A spoiler alert has been issued after local man, Jackson Smith, was overheard discussing the ending of the 1980 film, The Empire Strikes Back with friend, Leslie McDonald.
“I thought he was joking around when he said that Darth Vader was Luke Skywalker’s father,” said McDonald. “By the time he said ‘Spoilers, by the way’, it was too late.”
McDonald, who had managed to avoid this well known fact for almost 40 years before this incident, was planning on watching the entire Star Wars saga after the release of Episode IX.
But McDonald isn’t the first person to be bummed out by spoilers. A rising number of spoiler alerts have been issued in recent years. In a new poll, a staggering 100% of respondents said that they had shared a spoiler themselves.
Melanie Collins, an expert in spoilers, says there are things you can do to help reverse this damaging trend. “Don’t consume entertainment. Don’t speak with friends. If you absolutely must interact with other people, you should assume they have minimal awareness of anything,” she suggests.
Collins, who has been spoiler-free for 15 years, credits her own experience with spoilers for leading her into the field. She accidentally found out she was adopted, following an offhand comment from her mother. Until that moment, she had believed that the parents who raised her were her biological family.
“I felt betrayed. Here was an enormous piece of information that I simply had no idea about. It floored me. It made me angry. I couldn’t believe my mom would reveal that without giving me a heads up so I could avoid it,” Collins said.
She wants her story to serve as a cautionary tale.

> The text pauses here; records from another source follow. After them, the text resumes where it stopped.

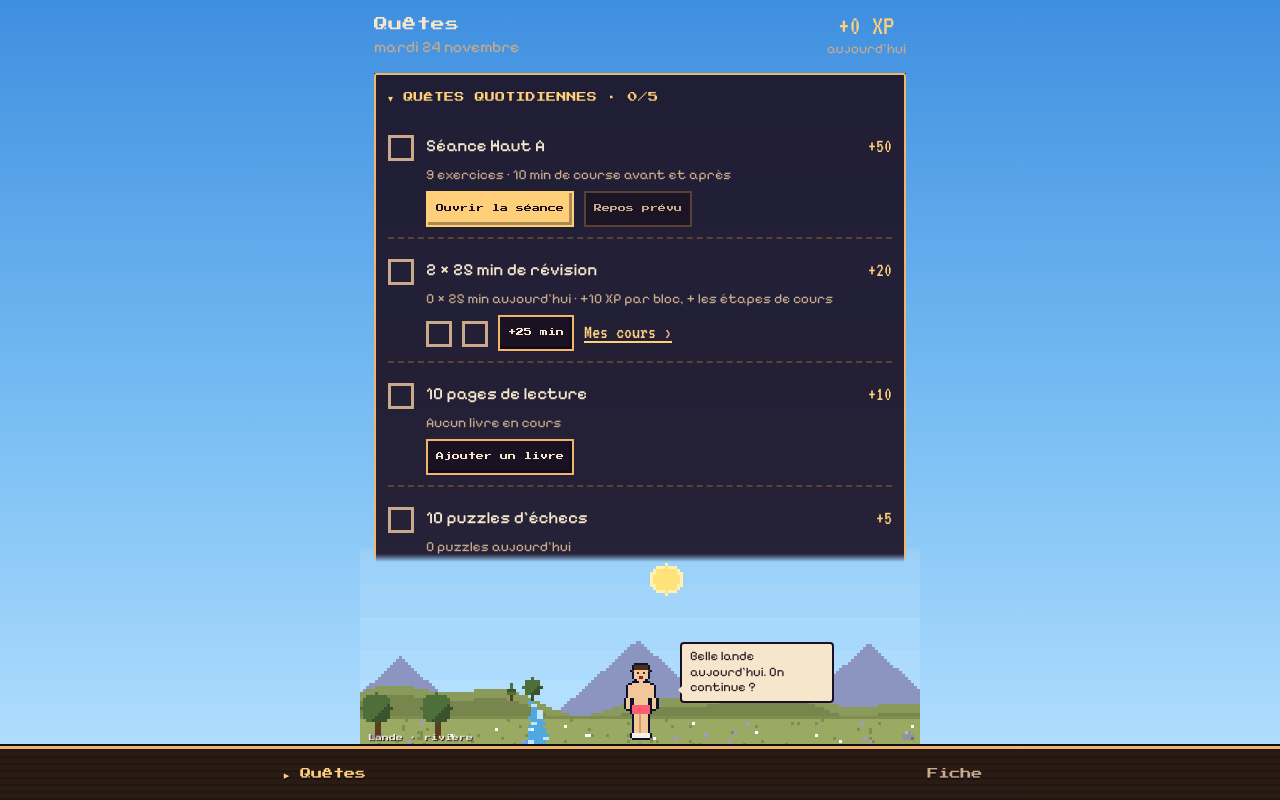
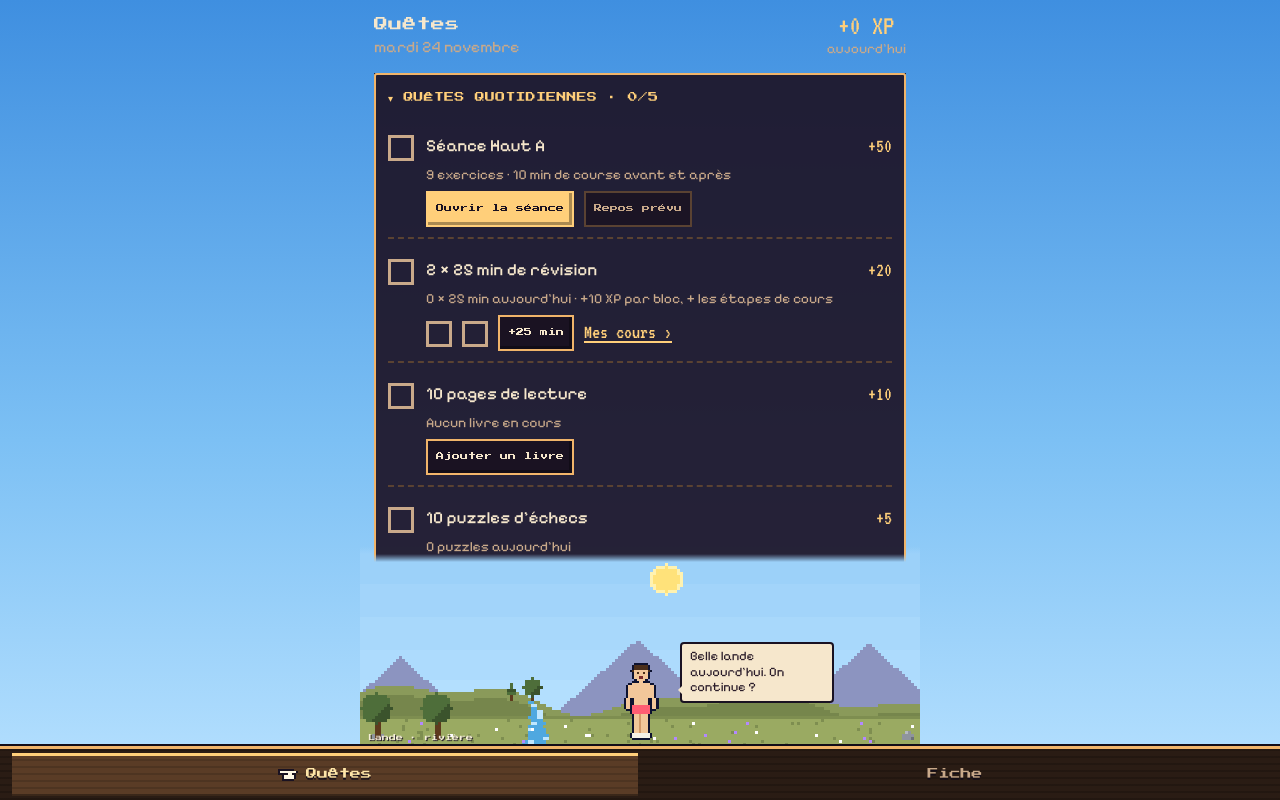
Before and after one commit to BrokenFellah123/life-prg, a plain HTML site: page index.html in a window 1280 px wide. Drawn offline with Linux system fonts and the light colour scheme.

Commit message:
v1.2.8 : onglet actif mis en avant (bois clair, liseré, petite main)
Co-Authored-By: Claude Opus 5.5 <noreply@anthropic.com>
Claude-Session: https://claude.ai/code/session_01JLTQZQ1MYbGrX5WF1yAorH

```diff
--- a/app.js
+++ b/app.js
@@ -744,12 +744,16 @@ function viewReglages(){
      Quête du lendemain réussie : +${RULES.queteDemain} XP. Quêtes principales et secondaires : l'XP et l'attribut que tu choisis (1 à 100 XP). Récompenses : un objet de garde-robe par niveau perso, du 1 au 10.<br>
      Aucune pénalité. Après ${RULES.absenceRetour} jours sans rien, l'XP du jour de reprise compte double.</div></div>
    <button class="btn danger" data-act="reset">Tout effacer</button>
-   <div class="muted small center">Life RPG · prototype v1.2.7</div>`;
+   <div class="muted small center">Life RPG · prototype v1.2.8</div>`;
 }
 
 /* ================= Rendu et routage ================= */
 const VIEWS = {jour:viewJour, fiche:viewFiche, force:viewForce, savoir:viewSavoir, sagesse:viewSagesse, strategie:viewStrategie, vitalite:viewVitalite, reglages:viewReglages};
 const TABS = [['jour','Quêtes'],['fiche','Fiche']];
+// Petite main de curseur RPG devant l'onglet actif
+const HAND = (() => { const g = ['XXXXXXXX..','XooooooooX','XXXXXooXX.','..XoooooX.','..XoooooX.','..XXXXXX..']; let r = '';
+  g.forEach((row, y) => [...row].forEach((c, x) => { if (c !== '.') r += `<rect x="${x}" y="${y}" width="1.02" height="1.02" fill="${c === 'X' ? '#1a1222' : '#fff7e6'}"/>`; }));
+  return `<svg class="hand" width="20" height="12" viewBox="0 0 10 6" aria-hidden="true">${r}</svg>`; })();
 let lastLevels = null;
 function route(){ const r = location.hash.slice(1).split('/')[0]; return VIEWS[r] ? r : 'jour'; }
 const routeArg = () => decodeURIComponent(location.hash.slice(1).split('/')[1] || '');
@@ -767,7 +771,7 @@ function render(){
   document.getElementById('app').innerHTML = html;
   drawWorld(r, snap);
   const parent = {force:'fiche', savoir:'fiche', sagesse:'fiche', strategie:'fiche', vitalite:'fiche', reglages:'fiche'}[r] || r;
-  document.getElementById('tabs').innerHTML = TABS.map(([k,l]) => `<a href="#${k}" class="${k===parent?'on':''}">${k===parent?'▸ ':''}${l}</a>`).join('');
+  document.getElementById('tabs').innerHTML = TABS.map(([k,l]) => `<a href="#${k}" class="${k===parent?'on':''}">${k===parent?HAND:''}${l}</a>`).join('');
   if (render.keepScroll) scroller().scrollTop = y; render.keepScroll = false;
   // Montée de niveau ?
   if (lastLevels){ for (const s of STATS) if (s.k !== 'vit' && snap.lv[s.k].lvl > lastLevels[s.k]) toast(`★ ${s.name} niveau ${snap.lv[s.k].lvl} ! ★`, 'lvl', 4000); }
--- a/style.css
+++ b/style.css
@@ -220,3 +220,10 @@ body.has-scene #app{overflow:hidden;display:flex;flex-direction:column;-webkit-m
 .pane-scroll{flex:1;min-height:0;overflow-y:scroll;-webkit-overflow-scrolling:touch;
   -webkit-mask-image:linear-gradient(to bottom,#000 calc(100% - 8px),transparent);mask-image:linear-gradient(to bottom,#000 calc(100% - 8px),transparent)}
 .pane-inner{min-height:calc(100% + 1px);display:flex;flex-direction:column;gap:14px;padding-bottom:18px}
+
+/* Onglet actif : bois plus clair, liseré allumé, petite main */
+nav.tabs a{gap:8px;align-items:center;border-radius:0;margin:0 2px}
+nav.tabs a.on{background:#5a3c26;background-image:repeating-linear-gradient(0deg,rgba(0,0,0,.14) 0 2px,transparent 2px 7px);color:#ffe6a8;box-shadow:inset 0 3px 0 #ffcf7a,inset 0 -2px 0 rgba(0,0,0,.25)}
+nav.tabs .hand{display:block;shape-rendering:crispEdges;animation:point 1s steps(2) infinite}
+@keyframes point{0%,100%{transform:translateX(0)}50%{transform:translateX(2px)}}
+@media (prefers-reduced-motion:reduce){nav.tabs .hand{animation:none}}
--- a/sw.js
+++ b/sw.js
@@ -1,6 +1,6 @@
 /* Mises à jour immédiates : on demande toujours la dernière version au réseau,
    et on se rabat sur le cache seulement hors ligne. */
-const VERSION = 'liferpg-1.2.7';
+const VERSION = 'liferpg-1.2.8';
 const FILES = ['./', 'index.html', 'style.css', 'app.js', 'sons.js', 'manifest.webmanifest',
   'fonts/pressstart2p.woff2', 'fonts/vt323.woff2','fonts/pixelify.ttf','monde.js', 'icons/icon-180.png', 'icons/icon-192.png', 'icons/icon-512.png'];
 self.addEventListener('install', e => {
```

“I just want people to be able to discover important plot points at the proper time, whether those are in their personal lives or in the latest Hollywood blockbuster. I was deprived of learning that I was adopted before I could seek a match for a kidney transplant or accidentally date my brother. No one deserves that,” she said, breaking down into a frankly embarrassing display of emotion.

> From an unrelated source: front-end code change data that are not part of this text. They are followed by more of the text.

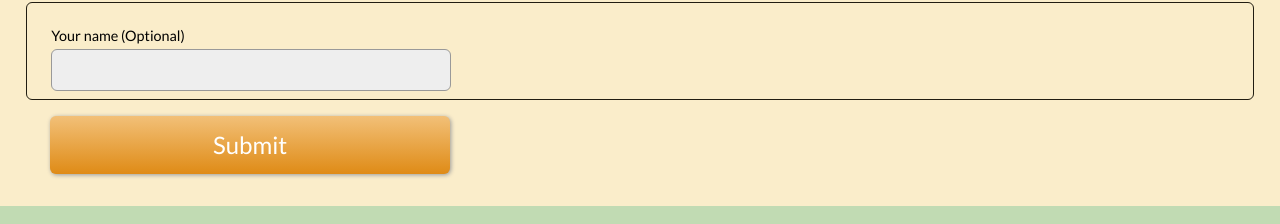
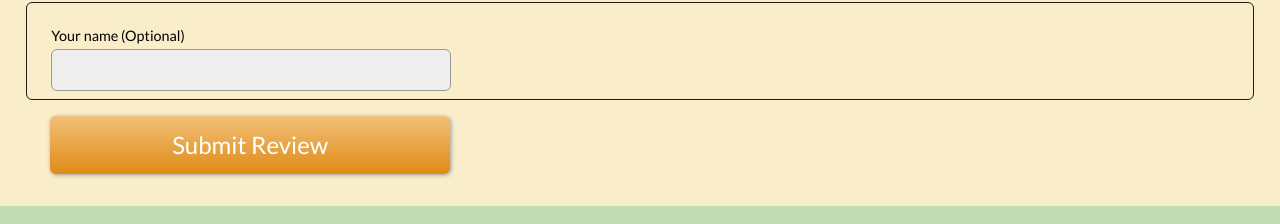
Before and after one commit to CaptainWillKidd/wdd131, a plain HTML site: page form.html in a window 1280 px wide. Shown: the part 1068-1292 px from the top of the page. Drawn offline with Linux system fonts and the light colour scheme.

Commit message:
Replace submit input with button for product review form and update styles accordingly

```diff
--- a/form.html
+++ b/form.html
@@ -59,7 +59,7 @@
                 <input type="text" name="name" id="name">
             </fieldset>
 
-            <input type="submit" value="Submit">
+            <button type="submit">Submit Review</button>
         </form>
     </main>
 
--- a/styles/form.css
+++ b/styles/form.css
@@ -72,7 +72,7 @@ main {
     margin-right: 6px;
 }
 
-.product-review input[type="submit"]{
+.product-review button[type="submit"]{
     border: none;
     background-image: linear-gradient(#F2C078, #DF8B16);
     color: #fff;
```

But not everyone agrees about what constitutes a spoiler.
Gerald Latinski, a synopsis writer, believes that spoiler alerts should be more strictly defined. Latinski has been writing movie synopses for 45 years and worries about the implications for himself and his colleagues if the scope of what is considered a spoiler alert isn’t reigned in.

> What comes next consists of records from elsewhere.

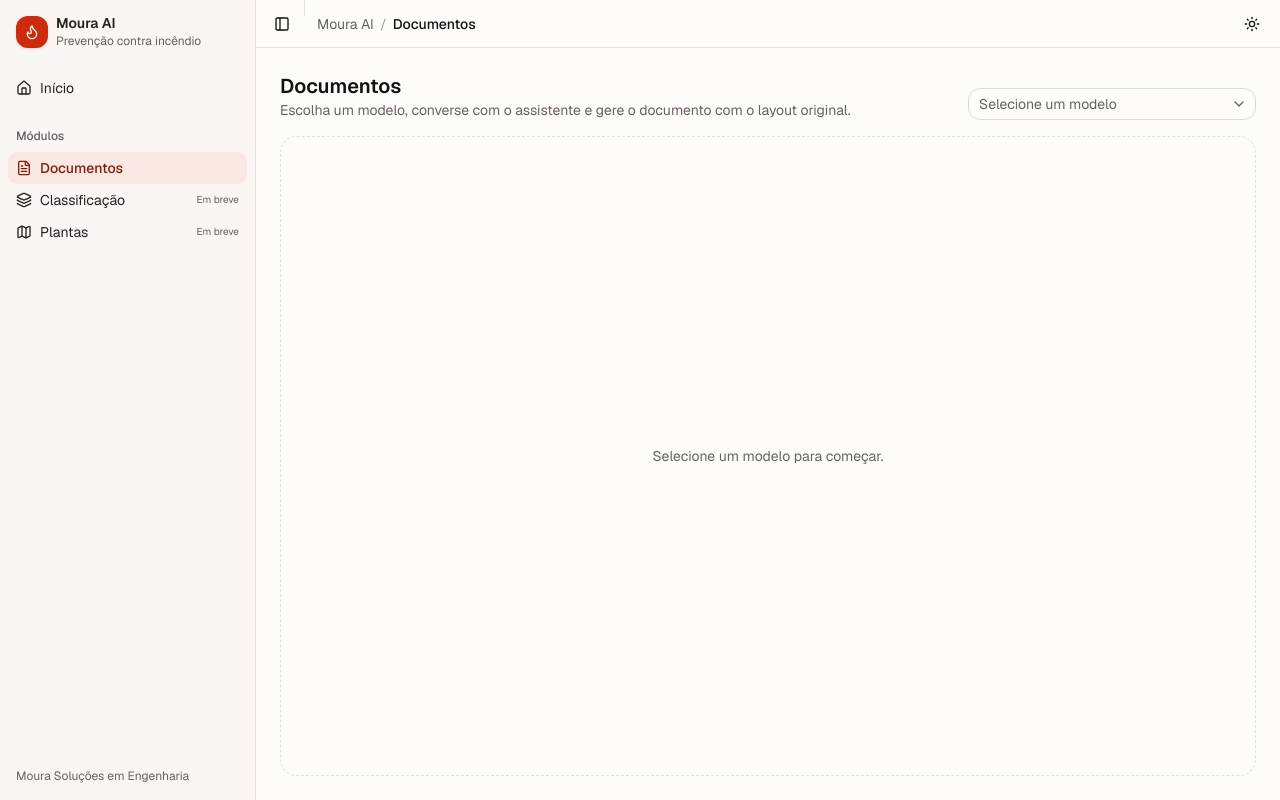
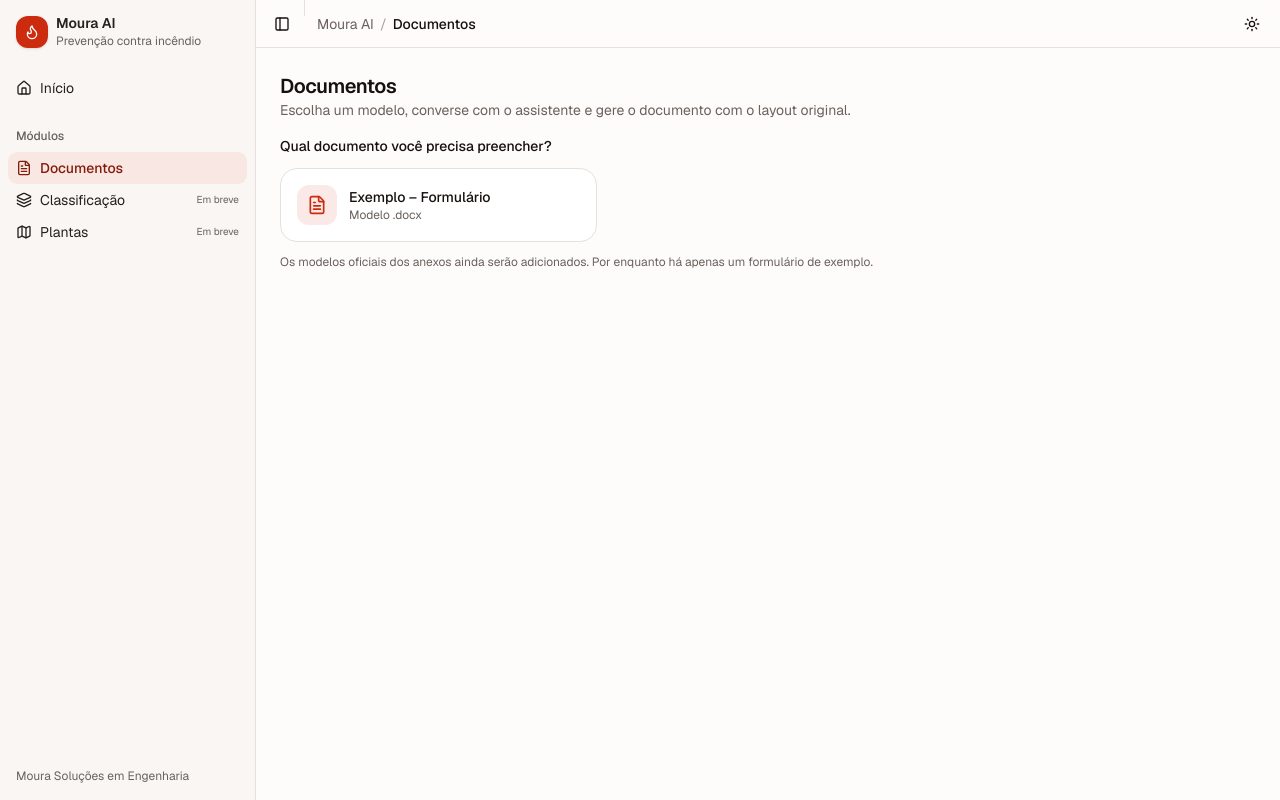
Before and after one commit to tiagoponciano/Moura-AI, a Next.js app in the folder client/: page /documentos in a window 1280 px wide. Built offline with nearby package versions, Linux system fonts and the light colour scheme.

Commit message:
style(documentos/page.tsx): pick template from cards and show required progress

```diff
--- a/client/app/documentos/page.tsx
+++ b/client/app/documentos/page.tsx
@@ -1,10 +1,11 @@
 "use client";
 
-import { FileDown, Loader2 } from "lucide-react";
+import { FileDown, FileText, Loader2 } from "lucide-react";
 import { useCallback, useEffect, useMemo, useState } from "react";
 import { Chat } from "@/components/shared/chat";
 import { FieldsPanel, isEmptyValue } from "./_components/fields-panel";
 import { Button } from "@/components/ui/button";
+import { Progress } from "@/components/ui/progress";
 import {
   Select,
   SelectContent,
@@ -82,6 +83,11 @@ export default function DocumentosPage() {
     [schema],
   );
 
+  const required = schema?.campos.filter((field) => field.obrigatorio) ?? [];
+  const filledRequired = required.filter(
+    (field) => field.tipo === "boolean" || !isEmptyValue(values[field.nome]),
+  ).length;
+
   const chatBody = useMemo(() => ({ templateId: selectedId, schema }), [selectedId, schema]);
 
   function updateField(name: string, value: FieldValue | undefined) {
@@ -121,11 +127,12 @@ export default function DocumentosPage() {
     <div className="flex h-full flex-col gap-4 p-4 md:p-6">
       <div className="flex flex-wrap items-end justify-between gap-3">
         <div>
-          <h1 className="text-xl font-semibold">Documentos</h1>
+          <h1 className="text-xl font-semibold tracking-tight">Documentos</h1>
           <p className="text-sm text-muted-foreground">
             Escolha um modelo, converse com o assistente e gere o documento com o layout original.
           </p>
         </div>
+        {template && (
           <Select value={selectedId ?? ""} onValueChange={selectTemplate}>
             <SelectTrigger className="w-72">
               <SelectValue placeholder="Selecione um modelo" />
@@ -138,13 +145,36 @@ export default function DocumentosPage() {
               ))}
             </SelectContent>
           </Select>
+        )}
       </div>
 
       {loadError && <p className="text-sm text-destructive">{loadError}</p>}
 
       {!template ? (
-        <div className="flex flex-1 items-center justify-center rounded-xl border border-dashed text-sm text-muted-foreground">
-          Selecione um modelo para começar.
+        <div className="flex flex-1 flex-col gap-3">
+          <p className="text-sm font-medium">Qual documento você precisa preencher?</p>
+          <div className="grid gap-3 sm:grid-cols-2 lg:grid-cols-3">
+            {templates.map((entry) => (
+              <button
+                key={entry.id}
+                type="button"
+                onClick={() => selectTemplate(entry.id)}
+                className="flex items-center gap-3 rounded-xl border bg-card p-4 text-left transition-colors hover:border-primary/40 hover:bg-accent/40 focus-visible:ring-3 focus-visible:ring-ring/50 focus-visible:outline-none"
+              >
+                <div className="flex size-10 shrink-0 items-center justify-center rounded-lg bg-primary/10 text-primary">
+                  <FileText className="size-5" />
+                </div>
+                <div className="min-w-0">
+                  <p className="truncate text-sm font-medium">{entry.nome}</p>
+                  <p className="text-xs text-muted-foreground">Modelo .{entry.tipo}</p>
+                </div>
+              </button>
+            ))}
+          </div>
+          <p className="text-xs text-muted-foreground">
+            Os modelos oficiais dos anexos ainda serão adicionados. Por enquanto há apenas um
+            formulário de exemplo.
+          </p>
         </div>
       ) : !schema ? (
         <div className="flex flex-1 items-center justify-center text-sm text-muted-foreground">
@@ -161,11 +191,26 @@ export default function DocumentosPage() {
               onToolResult={handleToolResult}
               placeholder="Ex.: imóvel da Padaria Silva, Rua X 123, 750 m², comercial, 2 pavimentos"
               emptyState="Descreva o imóvel e o proprietário. O assistente preenche os campos ao lado."
+              suggestions={[
+                "Padaria Silva Ltda, Rua das Flores 123, Florianópolis. 750 m², comercial, 2 pavimentos.",
+                "Quais informações você precisa para este formulário?",
+              ]}
             />
           </div>
 
           <aside className="flex min-h-0 flex-col rounded-xl border bg-card">
-            <div className="border-b px-4 py-2 text-sm font-medium">Campos do formulário</div>
+            <div className="flex flex-col gap-2 border-b px-4 py-3">
+              <div className="flex items-center justify-between text-sm">
+                <span className="font-medium">Campos do formulário</span>
+                <span className="text-xs text-muted-foreground tabular-nums">
+                  {filledRequired}/{required.length} obrigatórios
+                </span>
+              </div>
+              <Progress
+                value={required.length ? (filledRequired / required.length) * 100 : 100}
+                aria-label="Campos obrigatórios preenchidos"
+              />
+            </div>
             <div className="min-h-0 flex-1 overflow-y-auto p-4">
               <FieldsPanel fields={schema.campos} values={values} onChange={updateField} />
             </div>
@@ -180,7 +225,7 @@ export default function DocumentosPage() {
                   </ul>
                 </div>
               )}
-              <Button onClick={generate} disabled={generating}>
+              <Button onClick={generate} disabled={generating} size="lg">
                 {generating ? <Loader2 className="animate-spin" /> : <FileDown />}
                 Gerar documento
               </Button>
```
Lines whose indentation alone changed are shown as unchanged.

“I’ve seen more people targeted with spoiler alerts in the last 5 years than I ever have. Revealing the name of a character is considered a spoiler now. Talking about what happened in the trailer is off limits. It’s out of control,” Latinski said. “In the old days, we would include the plot twist when describing the film.”
Latinski even goes so far as to suggest that people attempt to avoid spoilers on their own. “I believe that after 5 years a movie plot should be exempt from spoiler alerts and a person who isn’t in the know should protect themselves.”
For now, the risk of spoiler alerts is considered *SPOILER ALERT* elevated.